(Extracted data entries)
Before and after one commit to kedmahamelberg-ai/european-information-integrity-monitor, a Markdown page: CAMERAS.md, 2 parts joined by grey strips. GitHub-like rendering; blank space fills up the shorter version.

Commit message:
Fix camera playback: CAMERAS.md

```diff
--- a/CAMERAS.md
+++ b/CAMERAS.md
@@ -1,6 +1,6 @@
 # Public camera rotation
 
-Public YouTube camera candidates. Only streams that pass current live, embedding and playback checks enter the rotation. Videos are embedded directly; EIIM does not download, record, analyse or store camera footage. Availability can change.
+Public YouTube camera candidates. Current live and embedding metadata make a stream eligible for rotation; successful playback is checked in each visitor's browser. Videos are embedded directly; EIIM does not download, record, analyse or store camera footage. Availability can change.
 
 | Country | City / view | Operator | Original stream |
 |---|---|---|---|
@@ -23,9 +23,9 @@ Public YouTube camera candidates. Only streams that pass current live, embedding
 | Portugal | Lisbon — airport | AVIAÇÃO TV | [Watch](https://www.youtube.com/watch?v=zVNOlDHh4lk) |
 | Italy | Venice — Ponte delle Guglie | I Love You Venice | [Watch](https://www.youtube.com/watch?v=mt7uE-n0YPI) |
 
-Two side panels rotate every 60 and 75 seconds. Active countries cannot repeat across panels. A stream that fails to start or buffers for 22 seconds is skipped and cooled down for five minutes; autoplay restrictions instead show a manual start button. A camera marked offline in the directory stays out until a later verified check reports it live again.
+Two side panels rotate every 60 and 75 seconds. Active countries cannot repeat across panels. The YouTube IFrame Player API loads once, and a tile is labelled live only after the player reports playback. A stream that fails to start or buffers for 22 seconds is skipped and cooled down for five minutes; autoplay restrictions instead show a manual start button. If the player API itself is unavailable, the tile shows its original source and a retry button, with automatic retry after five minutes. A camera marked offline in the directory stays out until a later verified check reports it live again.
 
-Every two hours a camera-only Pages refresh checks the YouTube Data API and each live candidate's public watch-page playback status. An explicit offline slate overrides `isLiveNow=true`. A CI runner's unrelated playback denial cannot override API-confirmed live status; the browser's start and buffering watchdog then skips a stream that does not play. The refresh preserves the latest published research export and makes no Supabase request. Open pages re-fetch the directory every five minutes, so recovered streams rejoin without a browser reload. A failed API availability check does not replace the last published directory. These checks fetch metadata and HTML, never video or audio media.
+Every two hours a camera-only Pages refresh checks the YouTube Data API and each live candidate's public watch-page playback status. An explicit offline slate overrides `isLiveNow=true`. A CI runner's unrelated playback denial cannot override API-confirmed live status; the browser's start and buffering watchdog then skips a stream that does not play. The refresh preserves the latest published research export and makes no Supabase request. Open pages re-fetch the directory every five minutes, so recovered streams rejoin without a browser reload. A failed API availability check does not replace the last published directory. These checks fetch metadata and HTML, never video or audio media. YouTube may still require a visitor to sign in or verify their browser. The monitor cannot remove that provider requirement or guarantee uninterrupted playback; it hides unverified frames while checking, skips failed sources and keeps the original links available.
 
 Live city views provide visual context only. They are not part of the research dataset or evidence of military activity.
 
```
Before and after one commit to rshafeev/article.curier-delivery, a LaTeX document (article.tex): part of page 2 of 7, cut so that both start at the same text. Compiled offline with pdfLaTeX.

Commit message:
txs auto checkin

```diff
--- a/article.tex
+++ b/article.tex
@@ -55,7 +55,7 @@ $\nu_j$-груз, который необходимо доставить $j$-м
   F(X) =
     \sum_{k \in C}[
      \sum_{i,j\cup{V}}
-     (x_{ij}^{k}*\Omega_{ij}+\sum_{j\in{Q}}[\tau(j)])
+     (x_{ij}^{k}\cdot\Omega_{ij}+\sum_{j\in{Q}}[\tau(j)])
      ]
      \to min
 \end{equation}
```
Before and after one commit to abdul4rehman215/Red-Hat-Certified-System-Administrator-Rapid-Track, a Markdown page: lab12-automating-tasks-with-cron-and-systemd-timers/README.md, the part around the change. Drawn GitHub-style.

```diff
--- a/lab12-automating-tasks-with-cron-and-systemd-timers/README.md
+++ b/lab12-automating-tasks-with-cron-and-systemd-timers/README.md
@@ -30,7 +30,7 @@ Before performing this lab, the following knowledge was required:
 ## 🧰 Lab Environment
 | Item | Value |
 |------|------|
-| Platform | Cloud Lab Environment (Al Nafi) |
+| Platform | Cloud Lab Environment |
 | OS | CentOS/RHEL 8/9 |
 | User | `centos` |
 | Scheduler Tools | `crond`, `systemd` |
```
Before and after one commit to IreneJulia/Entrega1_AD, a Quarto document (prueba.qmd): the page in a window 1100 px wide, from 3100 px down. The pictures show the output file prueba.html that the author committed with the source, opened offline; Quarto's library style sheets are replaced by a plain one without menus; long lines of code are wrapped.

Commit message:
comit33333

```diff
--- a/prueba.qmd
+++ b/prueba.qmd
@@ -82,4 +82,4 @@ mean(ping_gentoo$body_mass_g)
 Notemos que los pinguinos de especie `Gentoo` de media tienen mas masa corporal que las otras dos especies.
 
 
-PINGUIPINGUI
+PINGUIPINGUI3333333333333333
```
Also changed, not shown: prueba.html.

**What to work on**
Repeat the data above, word for word.

**Solution**
Before and after one commit to kedmahamelberg-ai/european-information-integrity-monitor, a Markdown page: CAMERAS.md, 2 parts joined by grey strips. GitHub-like rendering; blank space fills up the shorter version.

Commit message:
Fix camera playback: CAMERAS.md

```diff
--- a/CAMERAS.md
+++ b/CAMERAS.md
@@ -1,6 +1,6 @@
 # Public camera rotation
 
-Public YouTube camera candidates. Only streams that pass current live, embedding and playback checks enter the rotation. Videos are embedded directly; EIIM does not download, record, analyse or store camera footage. Availability can change.
+Public YouTube camera candidates. Current live and embedding metadata make a stream eligible for rotation; successful playback is checked in each visitor's browser. Videos are embedded directly; EIIM does not download, record, analyse or store camera footage. Availability can change.
 
 | Country | City / view | Operator | Original stream |
 |---|---|---|---|
@@ -23,9 +23,9 @@ Public YouTube camera candidates. Only streams that pass current live, embedding
 | Portugal | Lisbon — airport | AVIAÇÃO TV | [Watch](https://www.youtube.com/watch?v=zVNOlDHh4lk) |
 | Italy | Venice — Ponte delle Guglie | I Love You Venice | [Watch](https://www.youtube.com/watch?v=mt7uE-n0YPI) |
 
-Two side panels rotate every 60 and 75 seconds. Active countries cannot repeat across panels. A stream that fails to start or buffers for 22 seconds is skipped and cooled down for five minutes; autoplay restrictions instead show a manual start button. A camera marked offline in the directory stays out until a later verified check reports it live again.
+Two side panels rotate every 60 and 75 seconds. Active countries cannot repeat across panels. The YouTube IFrame Player API loads once, and a tile is labelled live only after the player reports playback. A stream that fails to start or buffers for 22 seconds is skipped and cooled down for five minutes; autoplay restrictions instead show a manual start button. If the player API itself is unavailable, the tile shows its original source and a retry button, with automatic retry after five minutes. A camera marked offline in the directory stays out until a later verified check reports it live again.
 
-Every two hours a camera-only Pages refresh checks the YouTube Data API and each live candidate's public watch-page playback status. An explicit offline slate overrides `isLiveNow=true`. A CI runner's unrelated playback denial cannot override API-confirmed live status; the browser's start and buffering watchdog then skips a stream that does not play. The refresh preserves the latest published research export and makes no Supabase request. Open pages re-fetch the directory every five minutes, so recovered streams rejoin without a browser reload. A failed API availability check does not replace the last published directory. These checks fetch metadata and HTML, never video or audio media.
+Every two hours a camera-only Pages refresh checks the YouTube Data API and each live candidate's public watch-page playback status. An explicit offline slate overrides `isLiveNow=true`. A CI runner's unrelated playback denial cannot override API-confirmed live status; the browser's start and buffering watchdog then skips a stream that does not play. The refresh preserves the latest published research export and makes no Supabase request. Open pages re-fetch the directory every five minutes, so recovered streams rejoin without a browser reload. A failed API availability check does not replace the last published directory. These checks fetch metadata and HTML, never video or audio media. YouTube may still require a visitor to sign in or verify their browser. The monitor cannot remove that provider requirement or guarantee uninterrupted playback; it hides unverified frames while checking, skips failed sources and keeps the original links available.
 
 Live city views provide visual context only. They are not part of the research dataset or evidence of military activity.
 
```
Before and after one commit to rshafeev/article.curier-delivery, a LaTeX document (article.tex): part of page 2 of 7, cut so that both start at the same text. Compiled offline with pdfLaTeX.

Commit message:
txs auto checkin

```diff
--- a/article.tex
+++ b/article.tex
@@ -55,7 +55,7 @@ $\nu_j$-груз, который необходимо доставить $j$-м
   F(X) =
     \sum_{k \in C}[
      \sum_{i,j\cup{V}}
-     (x_{ij}^{k}*\Omega_{ij}+\sum_{j\in{Q}}[\tau(j)])
+     (x_{ij}^{k}\cdot\Omega_{ij}+\sum_{j\in{Q}}[\tau(j)])
      ]
      \to min
 \end{equation}
```
Before and after one commit to abdul4rehman215/Red-Hat-Certified-System-Administrator-Rapid-Track, a Markdown page: lab12-automating-tasks-with-cron-and-systemd-timers/README.md, the part around the change. Drawn GitHub-style.

```diff
--- a/lab12-automating-tasks-with-cron-and-systemd-timers/README.md
+++ b/lab12-automating-tasks-with-cron-and-systemd-timers/README.md
@@ -30,7 +30,7 @@ Before performing this lab, the following knowledge was required:
 ## 🧰 Lab Environment
 | Item | Value |
 |------|------|
-| Platform | Cloud Lab Environment (Al Nafi) |
+| Platform | Cloud Lab Environment |
 | OS | CentOS/RHEL 8/9 |
 | User | `centos` |
 | Scheduler Tools | `crond`, `systemd` |
```
Before and after one commit to IreneJulia/Entrega1_AD, a Quarto document (prueba.qmd): the page in a window 1100 px wide, from 3100 px down. The pictures show the output file prueba.html that the author committed with the source, opened offline; Quarto's library style sheets are replaced by a plain one without menus; long lines of code are wrapped.

Commit message:
comit33333

```diff
--- a/prueba.qmd
+++ b/prueba.qmd
@@ -82,4 +82,4 @@ mean(ping_gentoo$body_mass_g)
 Notemos que los pinguinos de especie `Gentoo` de media tienen mas masa corporal que las otras dos especies.
 
 
-PINGUIPINGUI
+PINGUIPINGUI3333333333333333
```
Also changed, not shown: prueba.html.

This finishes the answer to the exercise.